John Emerich Edward Dalber-Acton, Lord Acton 1834 - 1902
Letter to Bishop Mandell Creighton April 5, 1887

I'll clarify that statement. If you want to write history, be prepared to spend hours, maybe years, researching your subject. May sure you are avidly keen on the subject and willing to devote yourself to long periods of time immersed in that other world. It will be an adventure that you will never regret taking!

Recently there was a blog about the five historical novels that inspired the writer to write historical fiction. As long as I can remember going to the library most of the books I borrowed or collected for my own use were historical fiction themes. Some of them had a profound affect on me at an early age. Being brought up in a Christian family where the Bible was daily reading material, and my father a Baptist minister, I became keenly interested in the Holy Lands and from there, Greece and Rome. I not only read all the books I could find with those settings, but saw movies as well and was totally drawn into that ancient world. By the time I was sixteen I had already written a few short novels (and plays) with Biblical themes set in Palestine, Rome or Greece. And then, I discovered Alexander the Great and my life was to be changed forever as I grew to know this amazing young man. I wrote my first novel with an Alexander theme the last year of high-school. Almost failed my grades because of it. But I was consumed, intrigued, and totally in love with the character. I spent all my spare time in the library researching. And from that time on Alexander and his World have become a major part of my life.

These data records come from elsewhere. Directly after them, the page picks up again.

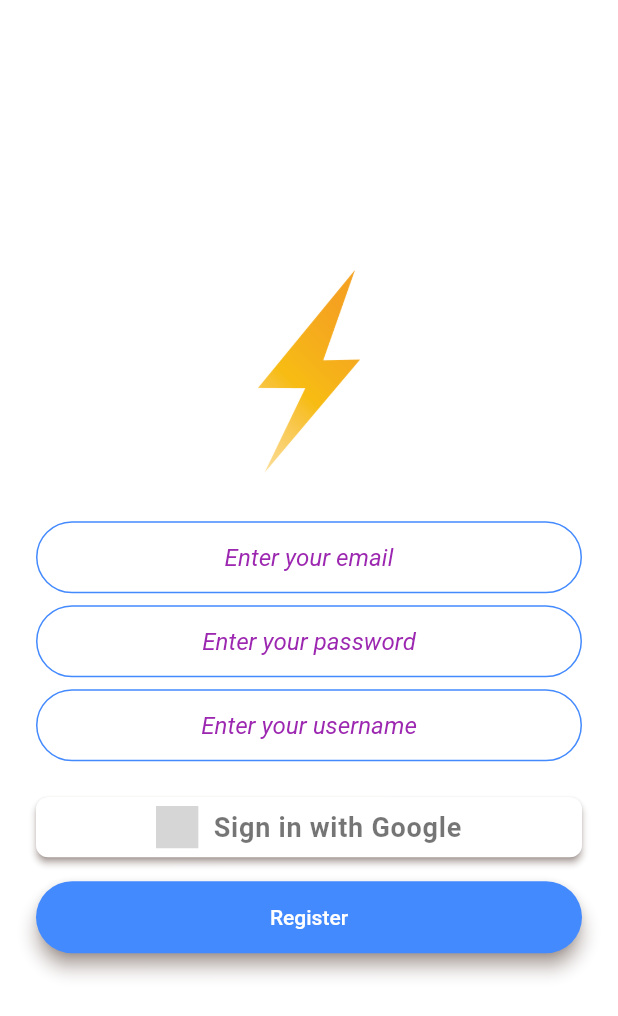
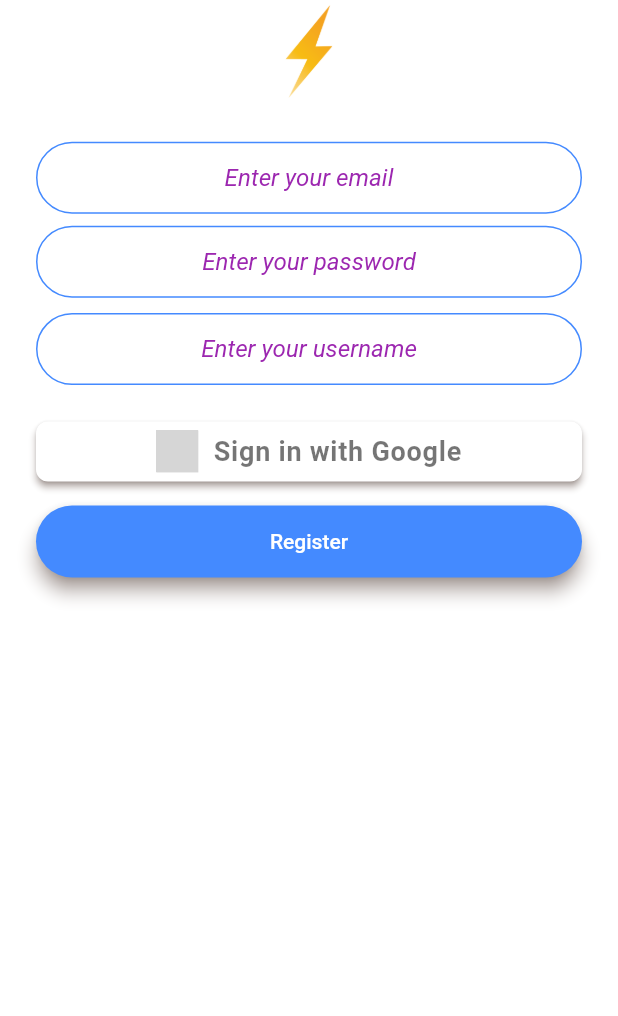
Before and after one commit to reeshabhh/autobiographene, a Flutter app: the screen it shows after launch, after a tap on "Register", on a phone screen of 412 x 824 dp. Shown: the top 1016 px of the screen. Run offline on Flutter 3.47's test engine with Material 2 defaults, Android fonts, the phone set to English and light mode, and no system bars; drawn by our look-alikes of modal_progress_hud_nsn; our stand-ins replace animated_text_kit, auth_buttons, cloud_firestore, curved_navigation_bar, equatable, firebase_auth and 6 more; missing offline and left inert: paginate_firestore; accounts and stored records are empty; grey boxes are pictures that could not be loaded.

Commit message:
Add mediaquery and listview, it is not perfect though.

```diff
--- a/lib/main.dart
+++ b/lib/main.dart
@@ -31,6 +31,12 @@ import 'package:autobiographene/bloc/theme/theme_state.dart';
 
 // bool globalDarkThemeChecker = true;
 
+late var mediaQueryGlobal;
+late var mediaQueryOrientationGlobal;
+late Size mediaQuerySizeGlobal;
+late double mediaQueryHeightGlobal;
+late double mediaQueryWidthGlobal;
+
 Future<void> main() async {
   WidgetsFlutterBinding.ensureInitialized();
   await Firebase.initializeApp();
@@ -39,19 +45,7 @@ Future<void> main() async {
   );
 }
 
-class MyApp extends StatefulWidget {
-  @override
-  _MyAppState createState() => _MyAppState();
-}
-
-class _MyAppState extends State {
-  @override
-  Widget build(BuildContext context) {
-    return MaterialAppWithTheme();
-  }
-}
-
-class MaterialAppWithTheme extends StatelessWidget {
+class MyApp extends StatelessWidget {
   @override
   Widget build(BuildContext context) {
     return BlocProvider(
--- a/lib/ui/registration_screen.dart
+++ b/lib/ui/registration_screen.dart
@@ -1,4 +1,5 @@
 import 'package:auth_buttons/auth_buttons.dart';
+import 'package:autobiographene/main.dart';
 import 'package:autobiographene/ui/paginated_infinite_scroll_screens/home_screen_paginated.dart';
 import 'package:flutter/cupertino.dart';
 import 'package:flutter/material.dart';
@@ -34,21 +35,20 @@ class _RegistrationScreenState extends State<RegistrationScreen> {
       backgroundColor: Colors.white,
       body: ModalProgressHUD(
         inAsyncCall: showSpinner,
-        child: Padding(
+        child: ListView(
+          shrinkWrap: true,
+          reverse: true,
           padding: EdgeInsets.symmetric(horizontal: 24.0),
-          child: Column(
-            mainAxisAlignment: MainAxisAlignment.center,
-            crossAxisAlignment: CrossAxisAlignment.stretch,
-            children: <Widget>[
+          children: [
             Hero(
               tag: 'logo',
               child: Container(
-                  height: 150.0,
+                height: mediaQueryHeightGlobal / 12,
                 child: Image.asset('images/logo.png'),
               ),
             ),
             SizedBox(
-                height: 25.0,
+              height: mediaQueryHeightGlobal / 32,
             ),
             TextField(
               keyboardType: TextInputType.emailAddress,
@@ -59,20 +59,27 @@ class _RegistrationScreenState extends State<RegistrationScreen> {
               },
               decoration: InputDecoration(
                 hintText: 'Enter your email',
-                  contentPadding:
-                      EdgeInsets.symmetric(vertical: 10.0, horizontal: 20.0),
+                contentPadding: EdgeInsets.symmetric(
+                    vertical: mediaQueryHeightGlobal / 80,
+                    horizontal: mediaQueryWidthGlobal / 20),
                 border: OutlineInputBorder(
-                    borderRadius: BorderRadius.all(Radius.circular(32.0)),
+                  borderRadius: BorderRadius.all(
+                    Radius.circular(mediaQueryWidthGlobal / 12.5),
+                  ),
                 ),
                 enabledBorder: OutlineInputBorder(
-                    borderSide:
-                        BorderSide(color: Colors.blueAccent, width: 1.0),
-                    borderRadius: BorderRadius.all(Radius.circular(32.0)),
+                  borderSide: BorderSide(
+                      color: Colors.blueAccent, width: 1.0),
+                  borderRadius: BorderRadius.all(
+                    Radius.circular(mediaQueryWidthGlobal / 12.5),
+                  ),
                 ),
                 focusedBorder: OutlineInputBorder(
-                    borderSide:
-                        BorderSide(color: Colors.blueAccent, width: 2.0),
-                    borderRadius: BorderRadius.all(Radius.circular(32.0)),
+                  borderSide: BorderSide(
+                      color: Colors.blueAccent, width: 2.0),
+                  borderRadius: BorderRadius.all(
+                    Radius.circular(mediaQueryWidthGlobal / 12.5),
+                  ),
                 ),
               ),
             ),
@@ -88,25 +95,32 @@ class _RegistrationScreenState extends State<RegistrationScreen> {
               },
               decoration: InputDecoration(
                 hintText: 'Enter your password',
-                  contentPadding:
-                      EdgeInsets.symmetric(vertical: 10.0, horizontal: 20.0),
+                contentPadding: EdgeInsets.symmetric(
+                    vertical: mediaQueryHeightGlobal / 80,
+                    horizontal: mediaQueryWidthGlobal / 20),
                 border: OutlineInputBorder(
-                    borderRadius: BorderRadius.all(Radius.circular(32.0)),
+                  borderRadius: BorderRadius.all(
+                    Radius.circular(mediaQueryWidthGlobal / 12.5),
+                  ),
                 ),
                 enabledBorder: OutlineInputBorder(
-                    borderSide:
-                        BorderSide(color: Colors.blueAccent, width: 1.0),
-                    borderRadius: BorderRadius.all(Radius.circular(32.0)),
+                  borderSide: BorderSide(
+                      color: Colors.blueAccent, width: 1.0),
+                  borderRadius: BorderRadius.all(
+                    Radius.circular(mediaQueryWidthGlobal / 12.5),
+                  ),
                 ),
                 focusedBorder: OutlineInputBorder(
-                    borderSide:
-                        BorderSide(color: Colors.blueAccent, width: 2.0),
-                    borderRadius: BorderRadius.all(Radius.circular(32.0)),
+                  borderSide: BorderSide(
+                      color: Colors.blueAccent, width: 2.0),
+                  borderRadius: BorderRadius.all(
+                    Radius.circular(mediaQueryWidthGlobal / 12.5),
+                  ),
                 ),
               ),
             ),
             SizedBox(
-                height: 8.0,
+              height: mediaQueryHeightGlobal / 80,
             ),
             TextField(
               obscureText: false,
@@ -117,25 +131,32 @@ class _RegistrationScreenState extends State<RegistrationScreen> {
               },
               decoration: InputDecoration(
                 hintText: 'Enter your username',
-                  contentPadding:
-                      EdgeInsets.symmetric(vertical: 10.0, horizontal: 20.0),
+                contentPadding: EdgeInsets.symmetric(
+                    vertical: mediaQueryHeightGlobal / 80,
+                    horizontal: mediaQueryWidthGlobal / 20),
                 border: OutlineInputBorder(
-                    borderRadius: BorderRadius.all(Radius.circular(32.0)),
+                  borderRadius: BorderRadius.all(
+                    Radius.circular(mediaQueryWidthGlobal / 12.5),
+                  ),
                 ),
                 enabledBorder: OutlineInputBorder(
-                    borderSide:
-                        BorderSide(color: Colors.blueAccent, width: 1.0),
-                    borderRadius: BorderRadius.all(Radius.circular(32.0)),
+                  borderSide: BorderSide(
+                      color: Colors.blueAccent, width: 1.0),
+                  borderRadius: BorderRadius.all(
+                    Radius.circular(mediaQueryWidthGlobal / 12.5),
+                  ),
                 ),
                 focusedBorder: OutlineInputBorder(
-                    borderSide:
-                        BorderSide(color: Colors.blueAccent, width: 2.0),
-                    borderRadius: BorderRadius.all(Radius.circular(32.0)),
+                  borderSide: BorderSide(
+                      color: Colors.blueAccent, width: 2.0),
+                  borderRadius: BorderRadius.all(
+                    Radius.circular(mediaQueryWidthGlobal / 12.5),
+                  ),
                 ),
               ),
             ),
             SizedBox(
-                height: 24.0,
+              height: mediaQueryHeightGlobal / 34,
             ),
             // TODO I'm giving you a general idea, replace Android icon with your Google image using Image.asset(google_image)
             // InkWell(
@@ -203,7 +224,9 @@ class _RegistrationScreenState extends State<RegistrationScreen> {
               padding: EdgeInsets.symmetric(vertical: 16.0),
               child: Material(
                 color: Colors.blueAccent,
-                  borderRadius: BorderRadius.all(Radius.circular(30.0)),
+                borderRadius: BorderRadius.all(
+                  Radius.circular(mediaQueryWidthGlobal / 12.5),
+                ),
                 elevation: 5.0,
                 child: MaterialButton(
                   onPressed: () async {
@@ -224,7 +247,8 @@ class _RegistrationScreenState extends State<RegistrationScreen> {
                             showSpinner = false;
                           },
                         );
-                          Navigator.pushNamed(context, HomeScreenPaginated.id);
+                        Navigator.pushNamed(
+                            context, HomeScreenPaginated.id);
                         print('email : $email');
                         print('password : $password');
                       }
@@ -232,8 +256,8 @@ class _RegistrationScreenState extends State<RegistrationScreen> {
                       print(e);
                     }
                   },
-                    minWidth: 200.0,
-                    height: 42.0,
+                  minWidth: mediaQueryWidthGlobal / 2,
+                  height: mediaQueryHeightGlobal / 19,
                   child: Text(
                     'Register',
                     style: TextStyle(color: Colors.white),
@@ -241,8 +265,7 @@ class _RegistrationScreenState extends State<RegistrationScreen> {
                 ),
               ),
             ),
-            ],
-          ),
+          ].reversed.toList(),
         ),
       ),
     );
--- a/lib/ui/welcome_screen.dart
+++ b/lib/ui/welcome_screen.dart
@@ -1,12 +1,10 @@
 import 'package:animated_text_kit/animated_text_kit.dart';
+import 'package:autobiographene/main.dart';
 import 'package:flutter/material.dart';
-
 
 // Custom imports
 import 'package:autobiographene/ui/login_screen.dart';
 import 'package:autobiographene/ui/registration_screen.dart';
-
-
 
 class WelcomeScreen extends StatefulWidget {
   static const String id = 'welcome_screen';
@@ -18,6 +16,22 @@ class WelcomeScreen extends StatefulWidget {
 class _WelcomeScreenState extends State<WelcomeScreen> {
   @override
   Widget build(BuildContext context) {
+    mediaQueryGlobal = MediaQuery.of(context);
+    mediaQueryOrientationGlobal = mediaQueryGlobal.orientation;
+    mediaQuerySizeGlobal = MediaQuery.of(context).size;
+    if (mediaQueryOrientationGlobal == Orientation.portrait) {
+      mediaQueryHeightGlobal = mediaQuerySizeGlobal.height;
+      mediaQueryWidthGlobal = mediaQuerySizeGlobal.width;
+      // mediaQueryHeightGlobal = mediaQueryHeightGlobal - 100;
+      // mediaQueryWidthGlobal = mediaQueryWidthGlobal - 50;
+      print(mediaQuerySizeGlobal); // I/flutter ( 6545): Size(411.4, 820.6)
+    } else {
+      mediaQueryWidthGlobal = mediaQuerySizeGlobal.height;
+      mediaQueryHeightGlobal = mediaQuerySizeGlobal.width;
+      //    mediaQueryHeightGlobal = mediaQueryHeightGlobal - 100;
+      // mediaQueryWidthGlobal = mediaQueryWidthGlobal - 50;
+      print(mediaQuerySizeGlobal);
+    }
     return Scaffold(
       backgroundColor: Colors.white,
       body: Padding(
@@ -56,18 +70,6 @@ class _WelcomeScreenState extends State<WelcomeScreen> {
             SizedBox(
               height: 48.0,
             ),
-            // RoundedButton(
-            //   title: 'Log In',
-            //   colour: Colors.lightBlueAccent,
-            //   onPressed: () {
-            //     // Navigator.pushNamed(context, LoginScreen.id);
-            //     print('====================================================');
-            //     print('LoginScreen push before');
-            //     Navigator.pushNamed(context, LoginScreen.id);
-            //     print('LoginScreen push after');
-            //     print('====================================================');
-            //   },
-            // ),
             Padding(
               padding: EdgeInsets.symmetric(vertical: 16.0),
               child: Material(
@@ -76,13 +78,7 @@ class _WelcomeScreenState extends State<WelcomeScreen> {
                 elevation: 5.0,
                 child: MaterialButton(
                   onPressed: () {
-                    // print(
-                    //     '====================================================');
-                    // print('LoginScreen push before');
                     Navigator.pushNamed(context, LoginScreen.id);
-                    // print('LoginScreen push after');
-                    // print(
-                    //     '====================================================');
                   },
                   minWidth: 200.0,
                   height: 42.0,
@@ -92,7 +88,6 @@ class _WelcomeScreenState extends State<WelcomeScreen> {
                 ),
               ),
             ),
-
             Padding(
               padding: EdgeInsets.symmetric(vertical: 16.0),
               child: Material(
@@ -101,7 +96,6 @@ class _WelcomeScreenState extends State<WelcomeScreen> {
                 elevation: 5.0,
                 child: MaterialButton(
                   onPressed: () {
-                    //Go to registration screen.
                     //   Navigator.push(
                     //     context,
                     //     MaterialPageRoute(
@@ -109,10 +103,6 @@ class _WelcomeScreenState extends State<WelcomeScreen> {
                     //     ),
                     //   );
                     // Instead of using Navigator.push I can also use Navigator.pushnamed. In this case I will have to pass few things and it will be fast because I will not have to create an object instead I will pass a static variable from that class
-                    //
-                    // Navigator.pushNamed(context, RegistrationScreen.id);
-                    // print(
-                    //     '====================================================');
                     Navigator.pushNamed(context, RegistrationScreen.id);
                   },
                   minWidth: 200.0,
@@ -123,6 +113,10 @@ class _WelcomeScreenState extends State<WelcomeScreen> {
                 ),
               ),
             ),
+            RoundedButton(
+              text: 'Register',
+              idOfRoute: RegistrationScreen.id,
+            )
           ],
         ),
       ),
@@ -131,11 +125,14 @@ class _WelcomeScreenState extends State<WelcomeScreen> {
 }
 
 class RoundedButton extends StatelessWidget {
-  RoundedButton({this.colour, this.title, @required this.onPressed});
-
   final Color? colour;
   final String? title;
-  final Function? onPressed;
+  final String? text;
+  final String? idOfRoute;
+  // final Function? onPressed;
+
+  RoundedButton(
+      {this.colour, this.title, @required this.text, @required this.idOfRoute});
 
   @override
   Widget build(BuildContext context) {
@@ -146,25 +143,13 @@ class RoundedButton extends StatelessWidget {
         color: Colors.lightBlueAccent,
         borderRadius: BorderRadius.circular(30.0),
         child: MaterialButton(
-          //FIXME changed here
-
-          onPressed: () {},
-          // onPressed: () {
-          //Go to login screen.
-          // Navigator.push(
-          //   context,
-          //   MaterialPageRoute(
-          //     builder: (context) => LoginScreen(),
-          //   ),
-          // );
-          // Instead of using Navigator.push I can also use Navigator.pushnamed. In this case I will have to pass few things and it will be fast because I will not have to create an object instead I will pass a static variable from that class
-          //
-          // Navigator.pushNamed(context, LoginScreen.id);
-          // },
+          onPressed: () {
+            Navigator.pushNamed(context, idOfRoute!);
+          },
           minWidth: 200.0,
           height: 42.0,
           child: Text(
-            'Log In',
+            text!,
           ),
         ),
       ),
```
Also changed, not shown: lib/ui/login_screen.dart (+53 -31 lines), lib/ui/paginated_infinite_scroll_screens/home_screen_paginated.dart (+25 -6 lines). Lines whose indentation alone changed are shown as unchanged.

I also grew up reading about British history and was greatly influenced by Shakespeare when I saw my first Shakespearean play "Richard the Third" when I was 14. Other writers of ancient and medieval and Victorian Britain also influenced me. My second work-in-progress
Dragons in the Sky is a Celtic novel set in Iron Age Britain near Stonehenge.

What did I read (and what do I read?) that inspires me to write in this genre?
Here are some of the writer's and their books that have definitely influenced me.

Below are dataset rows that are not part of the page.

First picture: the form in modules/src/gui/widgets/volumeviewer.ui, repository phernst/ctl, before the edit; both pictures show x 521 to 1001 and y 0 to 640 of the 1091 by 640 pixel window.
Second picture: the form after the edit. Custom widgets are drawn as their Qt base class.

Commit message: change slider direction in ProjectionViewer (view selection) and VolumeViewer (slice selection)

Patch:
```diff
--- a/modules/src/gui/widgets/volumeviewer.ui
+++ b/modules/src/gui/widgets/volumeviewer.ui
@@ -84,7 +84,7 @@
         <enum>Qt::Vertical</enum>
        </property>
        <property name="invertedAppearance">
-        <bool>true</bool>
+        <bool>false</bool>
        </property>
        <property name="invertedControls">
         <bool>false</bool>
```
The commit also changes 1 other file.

CHARLES DICKENS I was particularly fond of "Oliver Twist" and, of course,
"A Christmas Carol."

WILLIAM SHAKESPEARE All his plays. I can watch them time and time again and never grow tired of them. My favorite, of course, is Richard the Third. But I also love Othello and A Midsummers Night Dream.


THOMAS B. COSTAIN I was particularly impressed by "The Black Rose" and always thought it was written by Sir Walter Scott. It turns out that Costain was known as the Canadian Sir Walter Scott. He also write The Silver Chalice . Both of these were made into movies which I loved. I googled the Black Rose which was filmed in 1950. I knew that it had starred Tyrone Power, but was amazed to find that the cast also included such notables as Orson Wells, Michael Rennie, Laurence Harvey, and get this: Robert Blake of "In Cold Blood" fame. The other film , The Silver Chalice, starred Paul Newman.

HOMER "The Iliad" and "The Odyssey" are my Greek history 'bibles'

SOPHOCLES & EURIPIDES All their plays. I love Greek drama, especially the tragedies.

MARY RENAULT I read her novels over and over and refer to them constantly. I have learned from her how to construct stories from ancient history and make them live. She, in a way, has been my historical fiction 'mentor'. My favorite is Fire From Heaven but I'm also fond of The Mask of Apollo and the two books about Theseus and the Minoans, The King Must Die and The Bull From the Sea

MARY STUART Her Celtic stories, especially Song for a Dark Queen

MARGUERITE YUCENOR "Memoirs of Hadrian" and "Fires"

MARGARET GEORGE Memoirs of Cleopatra

STEVEN PRESSFIELD He's my current favorite historical writer. "Gates of Fire" is a masterpiece about the Spartans. And his newest novel is "The Afghan Campaign"
(check out the dedication!) I can dream, can't I? Or is it a dream come true?

What books (or writers) have influenced you?

"A few hints as to literary craftsmanship may be useful to budding historians. First and foremost, get writing!"
Samuel Eliot Morison 1887 - 1976 History as a Literary Art, Old South Leaflets 1946